Available from June 18 until October 31, 2013, at Rogers On Demand (Channel 100).
The opening image is of a spider crawling up a girl’s leg. Welcome to Modern Gothic.
With a nod to Alfred Hitchcock and David Lynch, Stoker is one of the most devious and exhilarating psychological thrillers in years. Taking place in an isolated Southern mansion, it seduces you with beautiful, lyrical imagery until you slowly begin to realize there’s something distinctly off-kilter about this particular family.
India (Mia Wasikowska, Alice In Wonderland, Jane Eyre) is a reclusive young woman about to celebrate her 18th birthday. She doesn’t like to be touched, and spends a great deal of time wandering alone in the surrounding countryside. Her father has just died in a strange car accident, and an uncle (Matthew Goode), whom she has never met, abruptly appears, ingratiating himself to the family. He first beguiles her mother (Nicole Kidman, in one of her best recent roles) and then begins to take a more-than-passing interest in India.
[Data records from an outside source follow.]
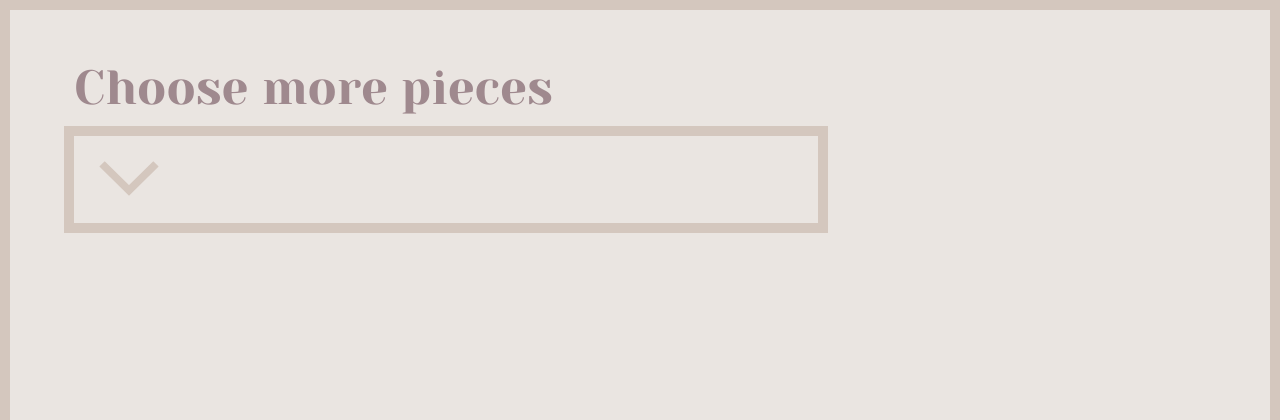
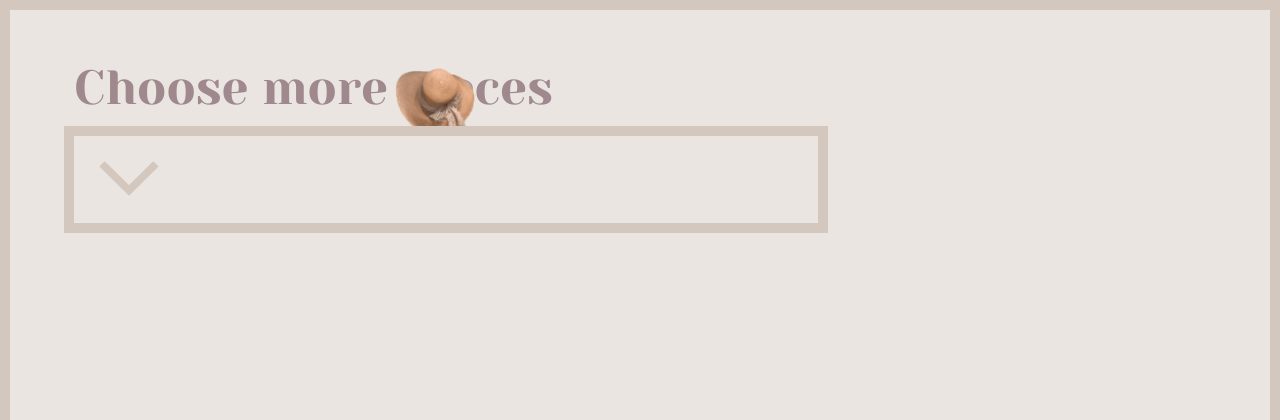
Before and after one commit to david0han/fitting-room, a Django app: page /fittingroom/select-custom in a window 1280 px wide. Shown: the top 420 px of the page. Run offline with Django 3.2, Linux system fonts and the light colour scheme; some libraries are stand-ins or nearby versions.

Commit message:
brandon and johnny work

```diff
--- a/finalproject/fittingroom/templates/fittingroom/select-custom.html
+++ b/finalproject/fittingroom/templates/fittingroom/select-custom.html
@@ -5,6 +5,9 @@
     <head>
       <link rel="stylesheet" type="text/css" href="{% static 'fittingroom/vendor/bootstrap/css/bootstrap.min.css' %}">
       <link rel="stylesheet" type="text/css" href="{% static 'fittingroom/style.css' %}" />
+
+	    <script src="{% static '/vendors/jquery/jquery-3.3.1.min.js' %}"></script>
+	    <script src="{% static '/vendors/jquery-ui/jquery-ui.min.js' %}"></script>
     </head>
 
 
@@ -69,11 +72,14 @@ iv id="drop-flex" class="d-flex flex-column">
           </div>
           </div>
         </div>
-      </div>
+        <div class="headbox" onClick="clothingClicked()"> <img class="test" id="hat" src="{% static 'images/hat.png' %}" > </div>
+
+
         <a class="btn finButton" href="room" role="button">
             Finish!
         </a>
       </div>
+
 
       <div class="container-flex">
         <div class = "d-flex flex-row navBar">
@@ -97,5 +103,24 @@ iv id="drop-flex" class="d-flex flex-column">
       </div>
 
       <script type="text/javascript" src="{% static 'fittingroom/script.js' %}"></script>
+      <script language = "javascript">
+        function clothingClicked() {
+          document.getElementById("hat").src = "{% static 'images/fandora.jpeg' %}";
+        }
+
+      </script>
+
+      <style>
+
+        .headbox img {
+          width: 70%;
+        }
+
+        .test {
+          width: 20% !important;
+        }
+
+      </style>
     </body>
+
 </html>
```
Also changed, not shown: finalproject/fittingroom/static/fittingroom/style.css (line endings or trailing spaces), finalproject/fittingroom/static/images/fandora.jpeg (added), finalproject/fittingroom/static/images/hat.png (added), 2 other files.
In a scene destined to become a classic, the niece and uncle play a dream-like piano duet that becomes increasingly sensual (with haunting music by veteran composer Philip Glass). Then people begin to disappear. There’s a family secret. And a secret cache of letters.
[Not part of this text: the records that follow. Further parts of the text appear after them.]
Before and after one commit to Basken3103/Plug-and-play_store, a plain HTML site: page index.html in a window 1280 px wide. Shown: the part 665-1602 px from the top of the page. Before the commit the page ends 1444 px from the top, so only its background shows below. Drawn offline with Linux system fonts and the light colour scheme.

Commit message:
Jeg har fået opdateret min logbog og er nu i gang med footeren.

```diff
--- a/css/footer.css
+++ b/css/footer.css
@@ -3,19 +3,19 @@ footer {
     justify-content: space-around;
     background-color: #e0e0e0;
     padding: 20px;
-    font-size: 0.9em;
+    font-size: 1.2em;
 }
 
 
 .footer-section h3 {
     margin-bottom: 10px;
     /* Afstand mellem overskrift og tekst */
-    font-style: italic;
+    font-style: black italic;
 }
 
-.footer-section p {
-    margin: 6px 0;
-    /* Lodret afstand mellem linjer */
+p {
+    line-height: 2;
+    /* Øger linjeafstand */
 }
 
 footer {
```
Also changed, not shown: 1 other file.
Aside from Wasikowska, who delivers an unerringly chilling performance, much of the credit belongs to South Korean director Park Chan-wook, best known for the cult favourite Oldboy (which won the Cannes Film Festival Grand Prix in 2004, and is currently being remade in English). Though Stoker is Chan-wook’s first English-language feature, his fluid directorial style gives this macabre thriller a deeply disturbing elegance. It’s a stylish and sinister stunner.